What's your favorite part of your new job so far?

Newman: The staff is amazing. I’m truly excited about coming to work every day, because not only do I get to work with an amazing group of people, but everyone is focused on the Project Angel Heart mission.

Prim: Being around the staff has been amazing. I have been able to help in the kitchen and do some meal deliveries, and they are truly heartwarming experiences. During a two-hour delivery window, I cried, laughed and learned a new “air handshake.” People are grateful for these weekly meals, and it is not only a reminder of how blessed I am, but also how really wonderful humans are. That was a valuable affirmation for me at a time when the world can seem so ugly; I am reassured by the good souls out there. While working in the kitchen with the volunteers, I made so many new friends right away…it’s like being here is just a big hug!

What's been the biggest surprise about Project Angel Heart since you started?

Newman: I am so impressed by the volunteers and the commitment they demonstrate day in and day out. We are preparing and packaging thousands of meals every week, and this would not be possible without them. Project Angel Heart simply would not operate at the level it does without each and every one of these volunteers.

Prim: The serious determination, from staff and volunteers. It’s everywhere! Project Angel Heart is considered an “essential business,” and this organization is determined to ensure that clients receive their meals each week. We have a significant fundraising goal, and the fundraising team is committed to making sure those dollars are raised so that the rest of the organization — client services, the kitchen, nutrition team, volunteer resources — can function effectively. And let’s not forget the volunteers who continue coming to help prepare and deliver thousands of meals each week. We can’t do this without them, and I am humbled by their selfless determination.

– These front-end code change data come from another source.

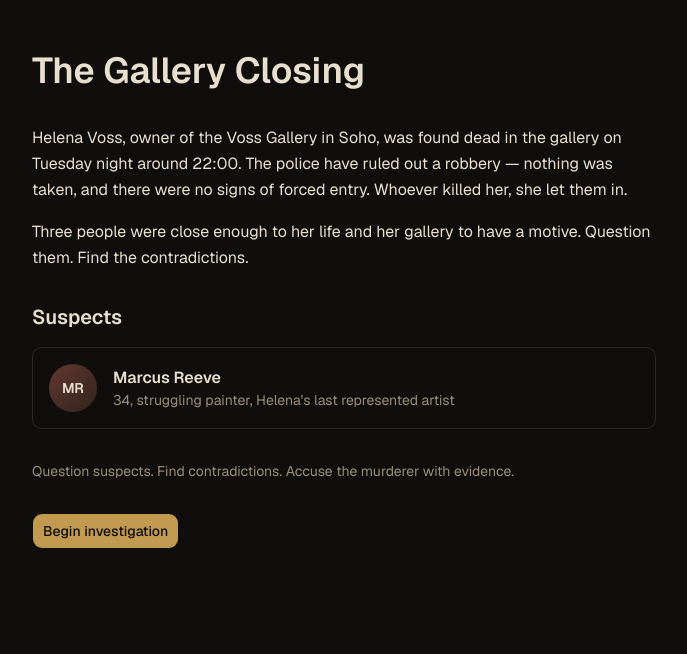
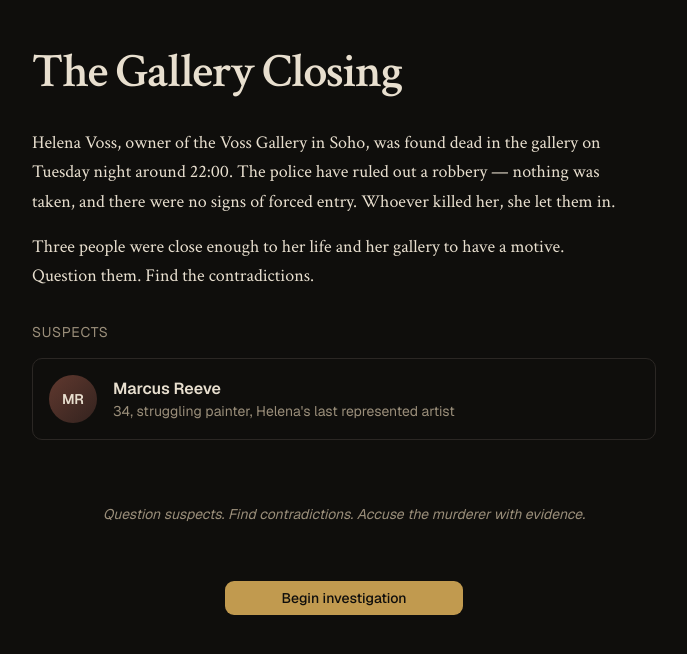
Before and after one commit to AlexGalyas/the-ai-interrogation, a Next.js app: page / in a window 1280 px wide. Shown: the top 654 px of the page, without its empty margins (296-983 px from the left). Built offline with nearby package versions, Linux system fonts and the light colour scheme.

Commit message:
feat(ui): apply typographic block to briefing

```diff
--- a/src/features/briefing/briefing-screen/briefing-screen.tsx
+++ b/src/features/briefing/briefing-screen/briefing-screen.tsx
@@ -12,18 +12,22 @@ export function BriefingScreen({ kase, onBegin }: BriefingScreenProps) {
 
 	return (
 		<div className="mx-auto flex w-full max-w-2xl flex-col gap-8 px-6 py-12">
-			<h1 className="text-3xl font-semibold leading-tight text-foreground sm:text-4xl">
+			<h1 className="font-serif text-4xl font-semibold tracking-tight md:text-5xl">
 				{kase.title}
 			</h1>
 
-			<div className="flex flex-col gap-4 text-base leading-relaxed text-foreground">
+			<div className="max-w-prose font-serif text-lg leading-relaxed text-foreground">
 				{paragraphs.map((paragraph, index) => (
-					<p key={index}>{paragraph}</p>
+					<p key={index} className="mb-4 last:mb-0">
+						{paragraph}
+					</p>
 				))}
 			</div>
 
-			<section className="flex flex-col gap-4">
-				<h2 className="text-xl font-semibold text-foreground">Suspects</h2>
+			<section className="flex flex-col">
+				<h2 className="mb-4 font-sans text-sm uppercase tracking-wider text-muted-foreground">
+					Suspects
+				</h2>
 				<div className="flex flex-col gap-3">
 					{kase.suspects.map((suspect) => (
 						<SuspectCard key={suspect.id} suspect={suspect} />
@@ -31,12 +35,12 @@ export function BriefingScreen({ kase, onBegin }: BriefingScreenProps) {
 				</div>
 			</section>
 
-			<p className="text-sm text-muted-foreground">
+			<p className="mb-6 mt-8 text-center font-sans text-sm italic text-muted-foreground">
 				Question suspects. Find contradictions. Accuse the murderer with evidence.
 			</p>
 
-			<div>
-				<Button onClick={onBegin} size="lg">
+			<div className="flex justify-center">
+				<Button onClick={onBegin} size="lg" className="w-full min-w-[240px] md:w-auto">
 					Begin investigation
 				</Button>
 			</div>
```
Also changed, not shown: 1 other file (tests, documents, lock files or other folders).
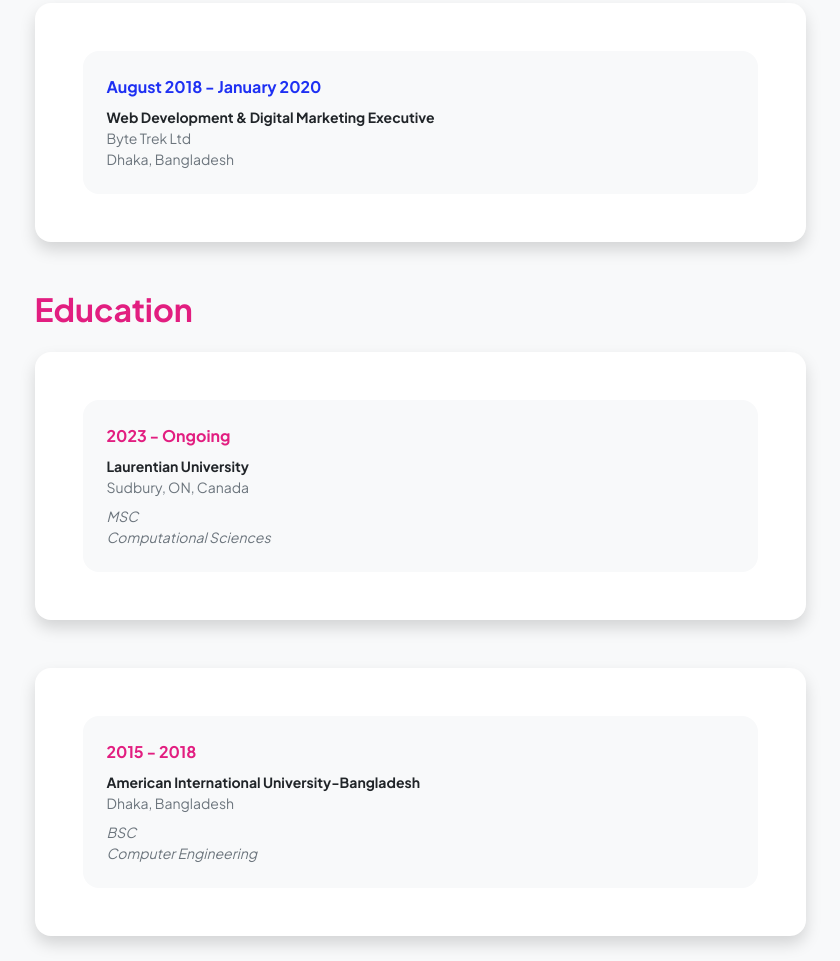
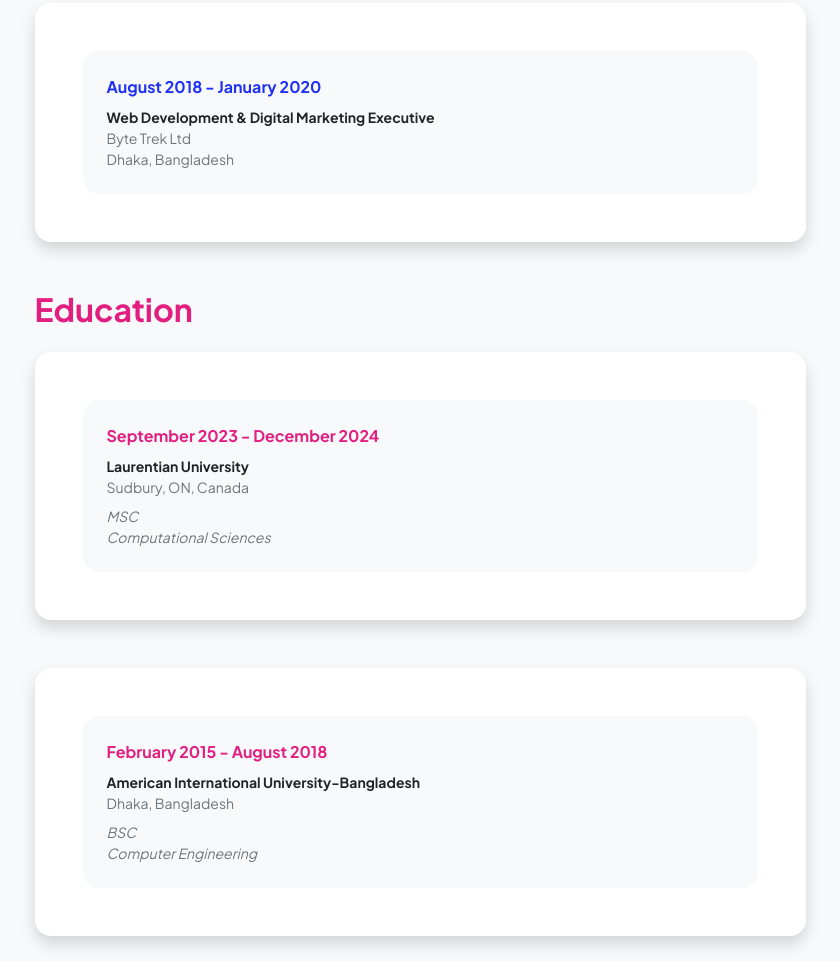
Before and after one commit to pronaymazumder/portfolio, a plain HTML site: page resume.html in a window 1280 px wide. Shown: the part 1500-2461 px from the top of the page, without its empty margins (220-1060 px from the left). Drawn offline with nearby package versions, Linux system fonts and the light colour scheme.

Commit message:
Update resume.html

```diff
--- a/resume.html
+++ b/resume.html
@@ -58,7 +58,7 @@
                                     <div class="row align-items-center gx-5">
                                         <div class="col text-center text-lg-start mb-4 mb-lg-0">
                                             <div class="bg-light p-4 rounded-4">
-                                                <div class="text-primary fw-bolder mb-2">September 2024 - Onging</div>
+                                                <div class="text-primary fw-bolder mb-2">September 2024 - December 2024</div>
                                                 <div class="small fw-bolder">Graduate Teaching Assistant</div>
                                                 <div class="small text-muted">Laurentian University</div>
                                                 <div class="small text-muted">Ontario, Canada</div>
@@ -145,7 +145,7 @@
                                     <div class="row align-items-center gx-5">
                                         <div class="col text-center text-lg-start mb-4 mb-lg-0">
                                             <div class="bg-light p-4 rounded-4">
-                                                <div class="text-secondary fw-bolder mb-2">2023 - Ongoing</div>
+                                                <div class="text-secondary fw-bolder mb-2">September 2023 - December 2024</div>
                                                 <div class="mb-2">
                                                     <div class="small fw-bolder">Laurentian University</div>
                                                     <div class="small text-muted">Sudbury, ON, Canada</div>
@@ -167,7 +167,7 @@
                                     <div class="row align-items-center gx-5">
                                         <div class="col text-center text-lg-start mb-4 mb-lg-0">
                                             <div class="bg-light p-4 rounded-4">
-                                                <div class="text-secondary fw-bolder mb-2">2015 - 2018</div>
+                                                <div class="text-secondary fw-bolder mb-2">February 2015 - August 2018</div>
                                                 <div class="mb-2">
                                                     <div class="small fw-bolder">American International University-Bangladesh</div>
                                                     <div class="small text-muted">Dhaka, Bangladesh</div>
```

Keep Westword Free... Since we started Westword, it has been defined as the free, independent voice of Denver, and we would like to keep it that way. Offering our readers free access to incisive coverage of local news, food and culture. Producing stories on everything from political scandals to the hottest new bands, with gutsy reporting, stylish writing, and staffers who've won everything from the Society of Professional Journalists' Sigma Delta Chi feature-writing award to the Casey Medal for Meritorious Journalism. But with local journalism's existence under siege and advertising revenue setbacks having a larger impact, it is important now more than ever for us to rally support behind funding our local journalism. You can help by participating in our "I Support" membership program, allowing us to keep covering Denver with no paywalls.

We use cookies to collect and analyze information on site performance and usage, and to enhance and customize content and advertisements. By clicking 'X' or continuing to use the site, you agree to allow cookies to be placed. To find out more, visit our cookies policy and our privacy policy.

 

Join the Westword community and help support independent local journalism in Denver.

 

Join the Westword community and help support independent local journalism in Denver.